In the listing below, find each line with the string "cloud" and report it.

* **INPUT MATERIAL**
···
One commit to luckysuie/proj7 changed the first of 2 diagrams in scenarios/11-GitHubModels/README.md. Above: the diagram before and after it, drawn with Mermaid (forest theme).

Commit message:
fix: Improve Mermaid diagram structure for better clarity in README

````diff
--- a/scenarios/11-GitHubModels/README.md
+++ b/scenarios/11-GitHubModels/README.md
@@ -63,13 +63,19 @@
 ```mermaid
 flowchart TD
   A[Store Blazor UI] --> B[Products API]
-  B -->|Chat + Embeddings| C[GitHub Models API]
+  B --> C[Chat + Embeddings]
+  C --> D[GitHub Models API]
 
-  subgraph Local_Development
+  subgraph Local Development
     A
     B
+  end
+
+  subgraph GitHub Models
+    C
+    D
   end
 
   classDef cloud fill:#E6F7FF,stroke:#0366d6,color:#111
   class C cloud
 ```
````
···
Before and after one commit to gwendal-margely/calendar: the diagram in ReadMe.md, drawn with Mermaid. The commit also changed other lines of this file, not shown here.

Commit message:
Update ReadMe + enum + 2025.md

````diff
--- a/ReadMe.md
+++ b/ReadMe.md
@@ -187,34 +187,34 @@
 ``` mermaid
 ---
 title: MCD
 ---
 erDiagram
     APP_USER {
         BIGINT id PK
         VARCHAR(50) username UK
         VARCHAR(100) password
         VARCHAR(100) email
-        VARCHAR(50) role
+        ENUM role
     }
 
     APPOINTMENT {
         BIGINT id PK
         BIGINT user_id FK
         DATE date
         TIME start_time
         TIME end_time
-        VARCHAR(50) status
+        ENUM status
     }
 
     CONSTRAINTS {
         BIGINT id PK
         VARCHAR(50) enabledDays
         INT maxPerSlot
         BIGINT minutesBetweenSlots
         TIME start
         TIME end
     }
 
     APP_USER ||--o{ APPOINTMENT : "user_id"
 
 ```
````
···
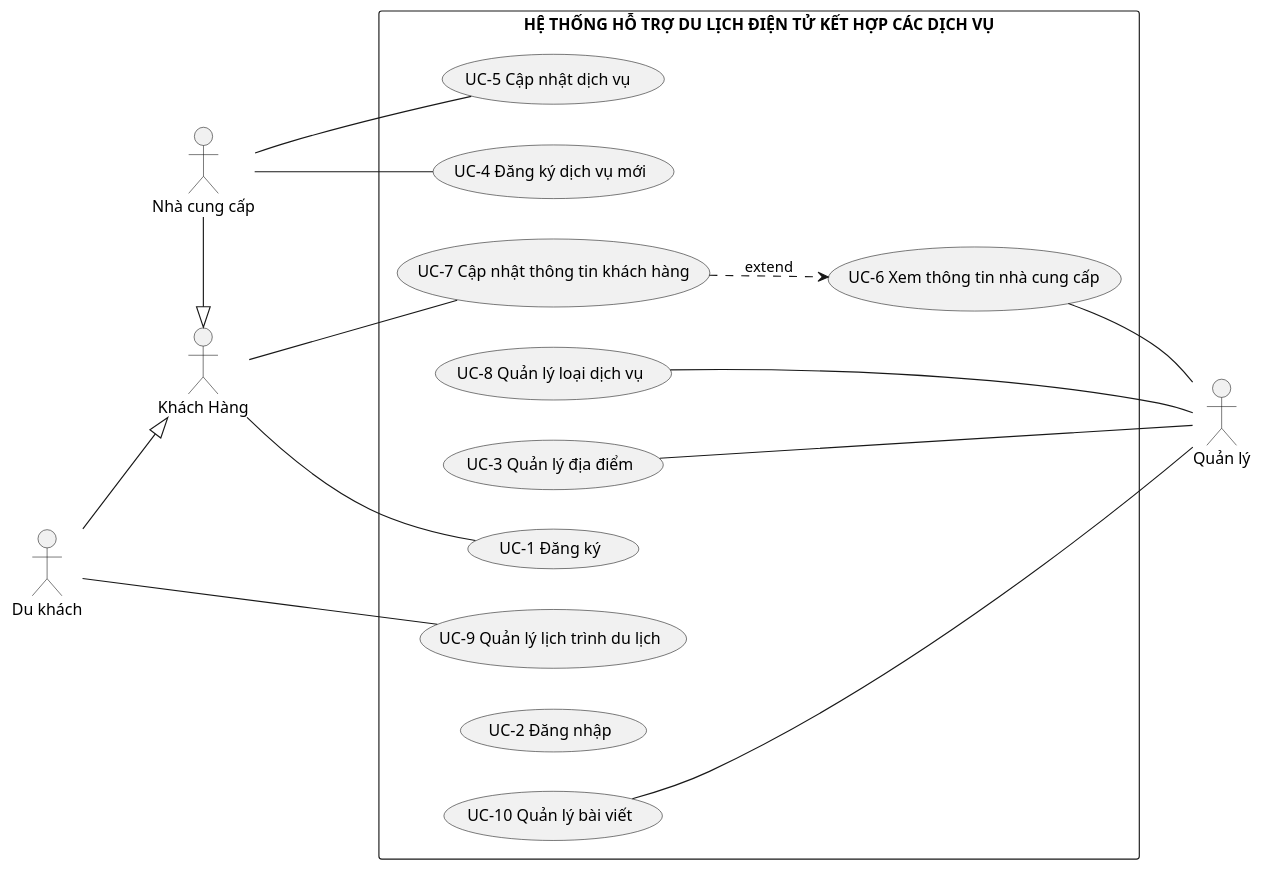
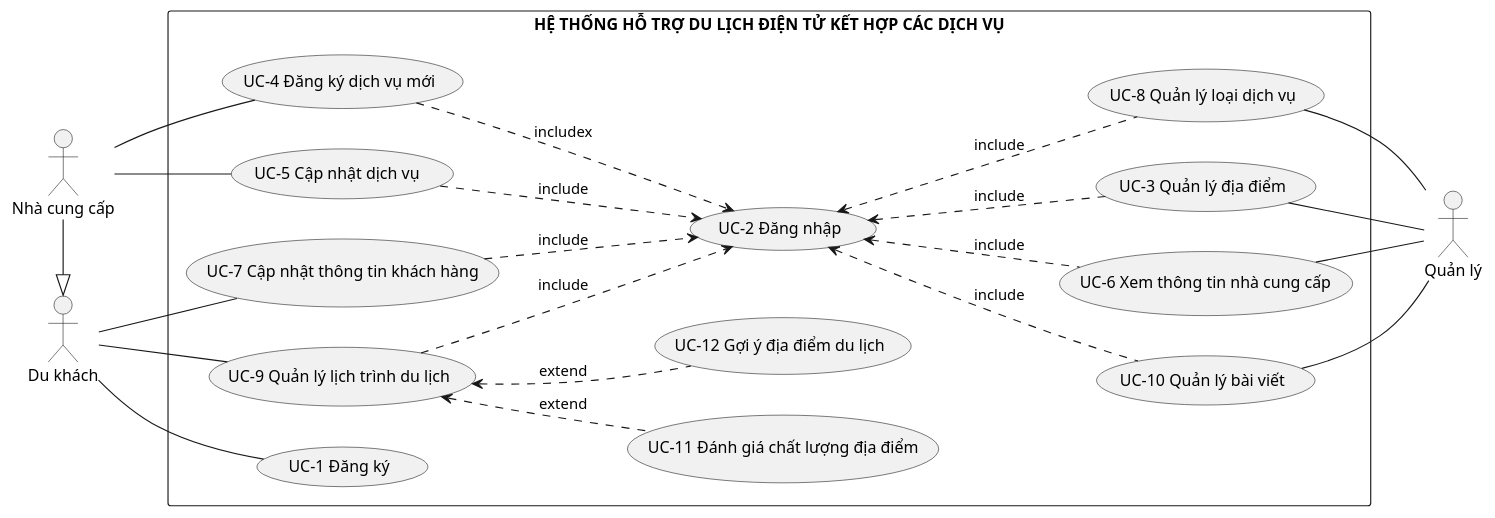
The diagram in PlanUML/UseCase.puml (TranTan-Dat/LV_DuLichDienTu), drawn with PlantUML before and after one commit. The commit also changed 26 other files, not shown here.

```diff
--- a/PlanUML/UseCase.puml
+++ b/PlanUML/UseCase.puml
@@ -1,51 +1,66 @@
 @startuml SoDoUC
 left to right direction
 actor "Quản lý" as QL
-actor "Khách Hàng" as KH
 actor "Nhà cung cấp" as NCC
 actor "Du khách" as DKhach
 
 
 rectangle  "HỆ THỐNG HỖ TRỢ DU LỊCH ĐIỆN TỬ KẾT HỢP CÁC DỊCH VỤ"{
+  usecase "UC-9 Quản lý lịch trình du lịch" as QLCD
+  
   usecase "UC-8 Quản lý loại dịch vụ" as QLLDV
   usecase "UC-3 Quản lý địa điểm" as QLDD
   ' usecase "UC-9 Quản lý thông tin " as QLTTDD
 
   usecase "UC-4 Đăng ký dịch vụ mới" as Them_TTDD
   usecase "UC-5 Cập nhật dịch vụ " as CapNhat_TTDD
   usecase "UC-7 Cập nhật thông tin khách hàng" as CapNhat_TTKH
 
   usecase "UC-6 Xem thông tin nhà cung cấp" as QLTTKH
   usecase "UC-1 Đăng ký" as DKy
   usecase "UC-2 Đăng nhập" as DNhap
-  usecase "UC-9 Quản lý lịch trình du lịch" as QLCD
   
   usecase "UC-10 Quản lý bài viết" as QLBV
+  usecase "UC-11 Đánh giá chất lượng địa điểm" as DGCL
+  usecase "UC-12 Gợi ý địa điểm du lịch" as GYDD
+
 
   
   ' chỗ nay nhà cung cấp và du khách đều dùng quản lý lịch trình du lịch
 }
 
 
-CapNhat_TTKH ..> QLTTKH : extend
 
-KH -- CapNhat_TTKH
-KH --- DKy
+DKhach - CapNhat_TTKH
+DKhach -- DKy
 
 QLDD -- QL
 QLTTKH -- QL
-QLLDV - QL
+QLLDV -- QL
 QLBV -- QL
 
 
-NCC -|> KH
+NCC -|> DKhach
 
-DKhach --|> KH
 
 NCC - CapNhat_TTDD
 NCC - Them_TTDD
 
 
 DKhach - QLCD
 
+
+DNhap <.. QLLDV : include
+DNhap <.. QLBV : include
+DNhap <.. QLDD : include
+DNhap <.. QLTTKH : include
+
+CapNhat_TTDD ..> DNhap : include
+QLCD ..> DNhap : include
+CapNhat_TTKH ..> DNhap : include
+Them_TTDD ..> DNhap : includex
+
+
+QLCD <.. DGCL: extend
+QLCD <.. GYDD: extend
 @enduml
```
···
* **ANSWER AREA**
   classDef cloud fill:#E6F7FF,stroke:#0366d6,color:#111
   class C cloud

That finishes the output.